TASK INPUTS Block Start

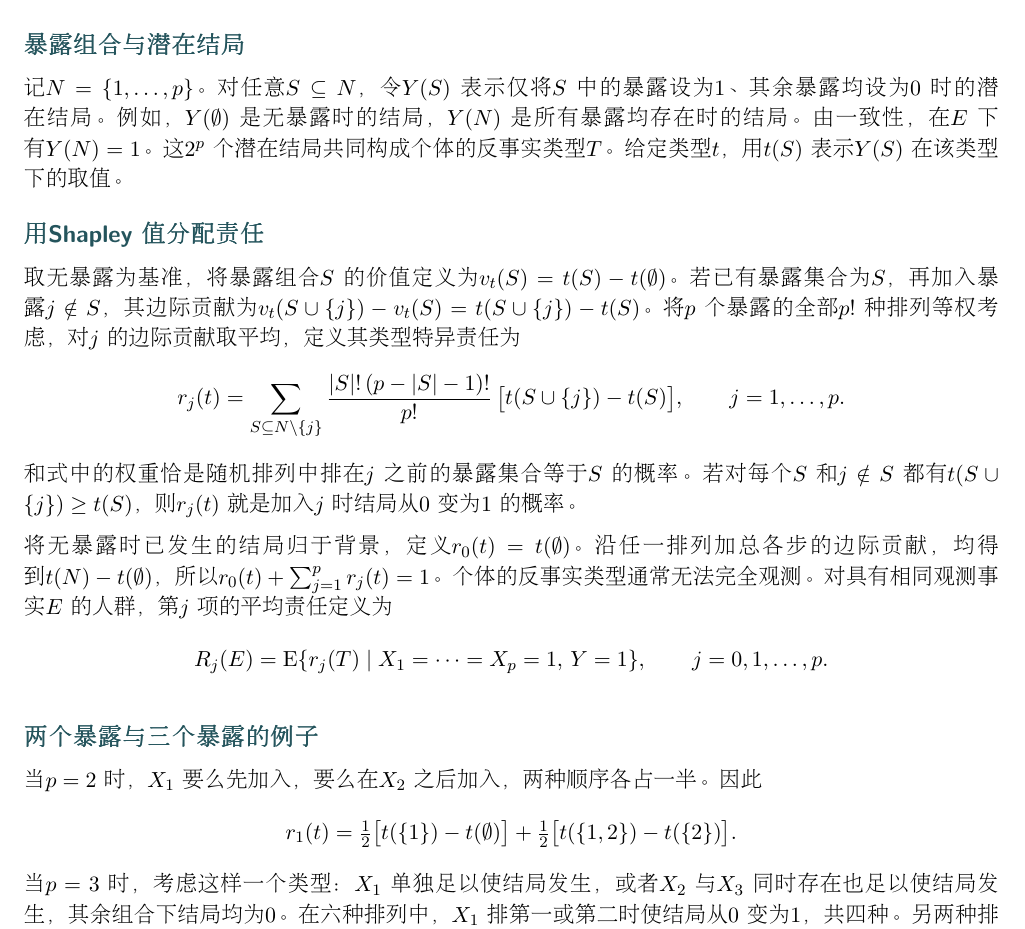
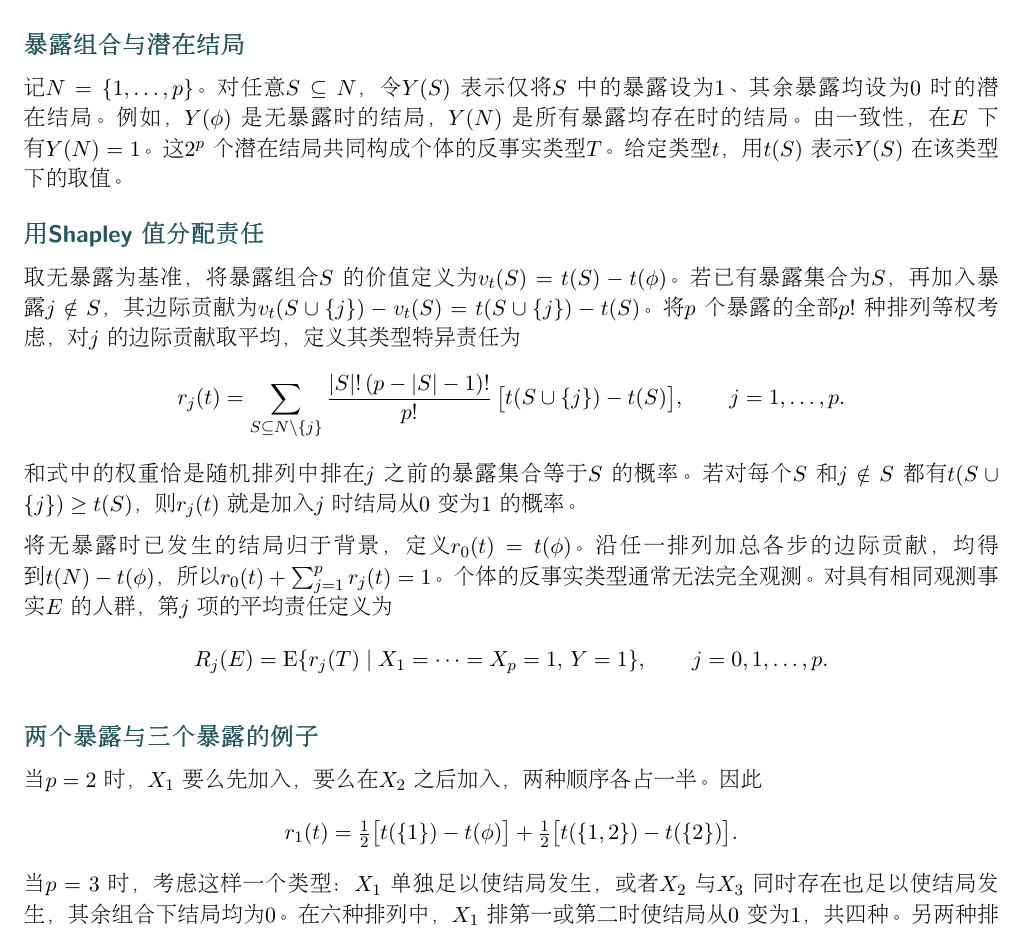
Before and after one commit to shan3luo1995/ordinal-Shapley, a LaTeX document (main.tex): part of the page, cut so that both start at the same text. Compiled offline with pdfLaTeX.

Commit message:
Updates from Overleaf

```diff
--- a/main.tex
+++ b/main.tex
@@ -39,11 +39,11 @@
 对一个已观测到 $E=\{X_1=\cdots=X_p=1,\,Y=1\}$ 的个体，我们问：这 $p$ 个暴露对这次结局各自承担多少责任？为此，需要比较同一个体在不同暴露组合下的潜在结局。
 
 \heading{暴露组合与潜在结局}
-记 $N=\{1,\ldots,p\}$。对任意 $S\subseteq N$，令 $Y(S)$ 表示仅将 $S$ 中的暴露设为 1、其余暴露均设为 0 时的潜在结局。例如，$Y(\emptyset)$ 是无暴露时的结局，$Y(N)$ 是所有暴露均存在时的结局。由一致性，在 $E$ 下有 $Y(N)=1$。
+记 $N=\{1,\ldots,p\}$。对任意 $S\subseteq N$，令 $Y(S)$ 表示仅将 $S$ 中的暴露设为 1、其余暴露均设为 0 时的潜在结局。例如，$Y(\phi)$ 是无暴露时的结局，$Y(N)$ 是所有暴露均存在时的结局。由一致性，在 $E$ 下有 $Y(N)=1$。
 这 $2^p$ 个潜在结局共同构成个体的反事实类型 $T$。给定类型 $t$，用 $t(S)$ 表示 $Y(S)$ 在该类型下的取值。
 
 \heading{用 Shapley 值分配责任}
-取无暴露为基准，将暴露组合 $S$ 的价值定义为 $v_t(S)=t(S)-t(\emptyset)$。若已有暴露集合为 $S$，再加入暴露 $j\notin S$，其边际贡献为 $v_t(S\cup\{j\})-v_t(S)=t(S\cup\{j\})-t(S)$。
+取无暴露为基准，将暴露组合 $S$ 的价值定义为 $v_t(S)=t(S)-t(\phi)$。若已有暴露集合为 $S$，再加入暴露 $j\notin S$，其边际贡献为 $v_t(S\cup\{j\})-v_t(S)=t(S\cup\{j\})-t(S)$。
 将 $p$ 个暴露的全部 $p!$ 种排列等权考虑，对 $j$ 的边际贡献取平均，定义其类型特异责任为
 \[
  r_j(t)=\sum_{S\subseteq N\setminus\{j\}}
@@ -52,7 +52,7 @@
 \]
 和式中的权重恰是随机排列中排在 $j$ 之前的暴露集合等于 $S$ 的概率。若对每个 $S$ 和 $j\notin S$ 都有 $t(S\cup\{j\})\ge t(S)$，则 $r_j(t)$ 就是加入 $j$ 时结局从 0 变为 1 的概率。
 
-将无暴露时已发生的结局归于背景，定义 $r_0(t)=t(\emptyset)$。沿任一排列加总各步的边际贡献，均得到 $t(N)-t(\emptyset)$，所以 $r_0(t)+\sum_{j=1}^p r_j(t)=1$。个体的反事实类型通常无法完全观测。对具有相同观测事实 $E$ 的人群，第 $j$ 项的平均责任定义为
+将无暴露时已发生的结局归于背景，定义 $r_0(t)=t(\phi)$。沿任一排列加总各步的边际贡献，均得到 $t(N)-t(\phi)$，所以 $r_0(t)+\sum_{j=1}^p r_j(t)=1$。个体的反事实类型通常无法完全观测。对具有相同观测事实 $E$ 的人群，第 $j$ 项的平均责任定义为
 \[
  R_j(E)=\mathrm{E}\{r_j(T)\mid X_1=\cdots=X_p=1,\,Y=1\},\qquad j=0,1,\ldots,p .
 \]
@@ -60,7 +60,7 @@
 \heading{两个暴露与三个暴露的例子}
 当 $p=2$ 时，$X_1$ 要么先加入，要么在 $X_2$ 之后加入，两种顺序各占一半。因此
 \[
- r_1(t)=\tfrac12\bigl[t(\{1\})-t(\emptyset)\bigr]
+ r_1(t)=\tfrac12\bigl[t(\{1\})-t(\phi)\bigr]
        +\tfrac12\bigl[t(\{1,2\})-t(\{2\})\bigr].
 \]
 当 $p=3$ 时，考虑这样一个类型：$X_1$ 单独足以使结局发生，或者 $X_2$ 与 $X_3$ 同时存在也足以使结局发生，其余组合下结局均为 0。在六种排列中，$X_1$ 排第一或第二时使结局从 0 变为 1，共四种。另两种排列分别由 $X_2$ 和 $X_3$ 触发结局。因此 $(r_1,r_2,r_3)=(2/3,1/6,1/6)$，背景责任为 0。
```
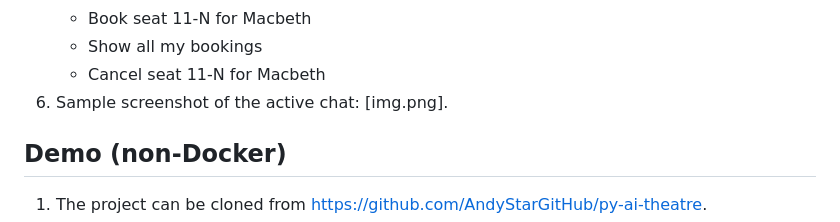
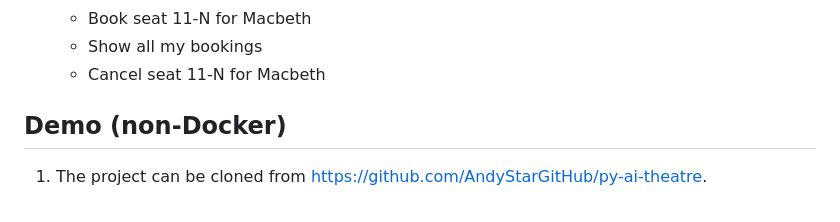
Before and after one commit to AndyStarGitHub/py-ai-theatre, a Markdown page: README.md, the part around the change. Drawn GitHub-style.

```diff
--- a/README.md
+++ b/README.md
@@ -105,7 +105,6 @@ tzdata==2025.2
     - Book seat 11-N for Macbeth
     - Show all my bookings
     - Cancel seat 11-N for Macbeth
-6. Sample screenshot of the active chat: [img.png].
 
 
 ## Demo (non-Docker)
```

TASK INPUTS Block End

### ACTIVITY
Before you return the listing exactly, strip out its pictures.

### TASK OUTPUT
Before and after one commit to shan3luo1995/ordinal-Shapley, a LaTeX document (main.tex): part of the page, cut so that both start at the same text. Compiled offline with pdfLaTeX.

Commit message:
Updates from Overleaf

```diff
--- a/main.tex
+++ b/main.tex
@@ -39,11 +39,11 @@
 对一个已观测到 $E=\{X_1=\cdots=X_p=1,\,Y=1\}$ 的个体，我们问：这 $p$ 个暴露对这次结局各自承担多少责任？为此，需要比较同一个体在不同暴露组合下的潜在结局。
 
 \heading{暴露组合与潜在结局}
-记 $N=\{1,\ldots,p\}$。对任意 $S\subseteq N$，令 $Y(S)$ 表示仅将 $S$ 中的暴露设为 1、其余暴露均设为 0 时的潜在结局。例如，$Y(\emptyset)$ 是无暴露时的结局，$Y(N)$ 是所有暴露均存在时的结局。由一致性，在 $E$ 下有 $Y(N)=1$。
+记 $N=\{1,\ldots,p\}$。对任意 $S\subseteq N$，令 $Y(S)$ 表示仅将 $S$ 中的暴露设为 1、其余暴露均设为 0 时的潜在结局。例如，$Y(\phi)$ 是无暴露时的结局，$Y(N)$ 是所有暴露均存在时的结局。由一致性，在 $E$ 下有 $Y(N)=1$。
 这 $2^p$ 个潜在结局共同构成个体的反事实类型 $T$。给定类型 $t$，用 $t(S)$ 表示 $Y(S)$ 在该类型下的取值。
 
 \heading{用 Shapley 值分配责任}
-取无暴露为基准，将暴露组合 $S$ 的价值定义为 $v_t(S)=t(S)-t(\emptyset)$。若已有暴露集合为 $S$，再加入暴露 $j\notin S$，其边际贡献为 $v_t(S\cup\{j\})-v_t(S)=t(S\cup\{j\})-t(S)$。
+取无暴露为基准，将暴露组合 $S$ 的价值定义为 $v_t(S)=t(S)-t(\phi)$。若已有暴露集合为 $S$，再加入暴露 $j\notin S$，其边际贡献为 $v_t(S\cup\{j\})-v_t(S)=t(S\cup\{j\})-t(S)$。
 将 $p$ 个暴露的全部 $p!$ 种排列等权考虑，对 $j$ 的边际贡献取平均，定义其类型特异责任为
 \[
  r_j(t)=\sum_{S\subseteq N\setminus\{j\}}
@@ -52,7 +52,7 @@
 \]
 和式中的权重恰是随机排列中排在 $j$ 之前的暴露集合等于 $S$ 的概率。若对每个 $S$ 和 $j\notin S$ 都有 $t(S\cup\{j\})\ge t(S)$，则 $r_j(t)$ 就是加入 $j$ 时结局从 0 变为 1 的概率。
 
-将无暴露时已发生的结局归于背景，定义 $r_0(t)=t(\emptyset)$。沿任一排列加总各步的边际贡献，均得到 $t(N)-t(\emptyset)$，所以 $r_0(t)+\sum_{j=1}^p r_j(t)=1$。个体的反事实类型通常无法完全观测。对具有相同观测事实 $E$ 的人群，第 $j$ 项的平均责任定义为
+将无暴露时已发生的结局归于背景，定义 $r_0(t)=t(\phi)$。沿任一排列加总各步的边际贡献，均得到 $t(N)-t(\phi)$，所以 $r_0(t)+\sum_{j=1}^p r_j(t)=1$。个体的反事实类型通常无法完全观测。对具有相同观测事实 $E$ 的人群，第 $j$ 项的平均责任定义为
 \[
  R_j(E)=\mathrm{E}\{r_j(T)\mid X_1=\cdots=X_p=1,\,Y=1\},\qquad j=0,1,\ldots,p .
 \]
@@ -60,7 +60,7 @@
 \heading{两个暴露与三个暴露的例子}
 当 $p=2$ 时，$X_1$ 要么先加入，要么在 $X_2$ 之后加入，两种顺序各占一半。因此
 \[
- r_1(t)=\tfrac12\bigl[t(\{1\})-t(\emptyset)\bigr]
+ r_1(t)=\tfrac12\bigl[t(\{1\})-t(\phi)\bigr]
        +\tfrac12\bigl[t(\{1,2\})-t(\{2\})\bigr].
 \]
 当 $p=3$ 时，考虑这样一个类型：$X_1$ 单独足以使结局发生，或者 $X_2$ 与 $X_3$ 同时存在也足以使结局发生，其余组合下结局均为 0。在六种排列中，$X_1$ 排第一或第二时使结局从 0 变为 1，共四种。另两种排列分别由 $X_2$ 和 $X_3$ 触发结局。因此 $(r_1,r_2,r_3)=(2/3,1/6,1/6)$，背景责任为 0。
```
Before and after one commit to AndyStarGitHub/py-ai-theatre, a Markdown page: README.md, the part around the change. Drawn GitHub-style.

```diff
--- a/README.md
+++ b/README.md
@@ -105,7 +105,6 @@ tzdata==2025.2
     - Book seat 11-N for Macbeth
     - Show all my bookings
     - Cancel seat 11-N for Macbeth
-6. Sample screenshot of the active chat: [img.png].
 
 
 ## Demo (non-Docker)
```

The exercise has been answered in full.